This book is about detecting and recognizing 2D objects in gray-level images. How are models constructed? How are they trained? What are the computational approaches to efficient implementation on a computer? And finally, how can some of these computations be implemented in the framework of parallel and biologically plausible neural network architectures?

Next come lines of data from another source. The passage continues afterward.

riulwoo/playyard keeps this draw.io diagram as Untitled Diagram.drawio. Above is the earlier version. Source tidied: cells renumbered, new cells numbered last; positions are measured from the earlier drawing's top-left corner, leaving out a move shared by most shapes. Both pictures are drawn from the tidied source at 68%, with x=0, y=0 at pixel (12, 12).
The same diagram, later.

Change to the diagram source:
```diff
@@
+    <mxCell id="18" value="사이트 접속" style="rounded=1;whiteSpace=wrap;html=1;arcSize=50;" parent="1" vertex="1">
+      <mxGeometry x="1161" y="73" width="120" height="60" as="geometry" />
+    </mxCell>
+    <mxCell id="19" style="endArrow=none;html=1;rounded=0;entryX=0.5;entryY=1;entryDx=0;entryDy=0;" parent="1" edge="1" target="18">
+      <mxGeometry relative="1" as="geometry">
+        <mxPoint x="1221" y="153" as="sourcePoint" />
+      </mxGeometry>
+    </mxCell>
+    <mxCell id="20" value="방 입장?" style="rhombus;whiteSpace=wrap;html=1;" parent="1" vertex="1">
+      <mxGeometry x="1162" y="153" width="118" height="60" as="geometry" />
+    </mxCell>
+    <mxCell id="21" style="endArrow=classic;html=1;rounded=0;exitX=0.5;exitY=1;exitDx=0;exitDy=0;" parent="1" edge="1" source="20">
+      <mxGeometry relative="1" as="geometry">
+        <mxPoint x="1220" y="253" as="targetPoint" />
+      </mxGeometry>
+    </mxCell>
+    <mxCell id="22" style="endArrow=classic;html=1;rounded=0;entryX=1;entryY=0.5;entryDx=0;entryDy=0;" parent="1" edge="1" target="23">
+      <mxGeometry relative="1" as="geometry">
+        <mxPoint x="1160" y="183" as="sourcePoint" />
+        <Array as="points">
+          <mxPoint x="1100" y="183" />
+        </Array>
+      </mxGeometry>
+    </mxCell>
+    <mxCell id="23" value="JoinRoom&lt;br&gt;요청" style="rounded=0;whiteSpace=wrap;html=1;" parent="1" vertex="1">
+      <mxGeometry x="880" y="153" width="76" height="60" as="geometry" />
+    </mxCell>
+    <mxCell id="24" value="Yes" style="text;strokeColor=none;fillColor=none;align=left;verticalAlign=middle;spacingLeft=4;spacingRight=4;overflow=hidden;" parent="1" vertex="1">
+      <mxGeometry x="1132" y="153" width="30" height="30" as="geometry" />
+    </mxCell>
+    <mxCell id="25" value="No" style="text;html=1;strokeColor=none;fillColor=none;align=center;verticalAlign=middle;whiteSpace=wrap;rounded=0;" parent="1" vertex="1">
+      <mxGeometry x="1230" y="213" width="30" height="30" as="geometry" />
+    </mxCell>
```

Detection refers to anything from identifying a location to identifying and registering components of a particular object class at various levels of detail. For example, finding the faces in an image, finding the eyes and mouths of the faces. One could require a precise outline of the object in the image, or the detection of a certain number of well-defined landmarks on the object, or a deformation from a prototype of the object into the image. The deformation could be a simple 2D affine map or a more detailed nonlinear map. The object itself may have different degrees of variability. It may be a rigid 2D object, such as a fixed computer font or a 2D view of a 3D object, or it may be a highly deformable object, such as the left ventricle of the heart. All these are considered object-detection problems, where detection implies identifying some aspects of the particular way the object is present in the image—namely, some partial description of the object instantiation.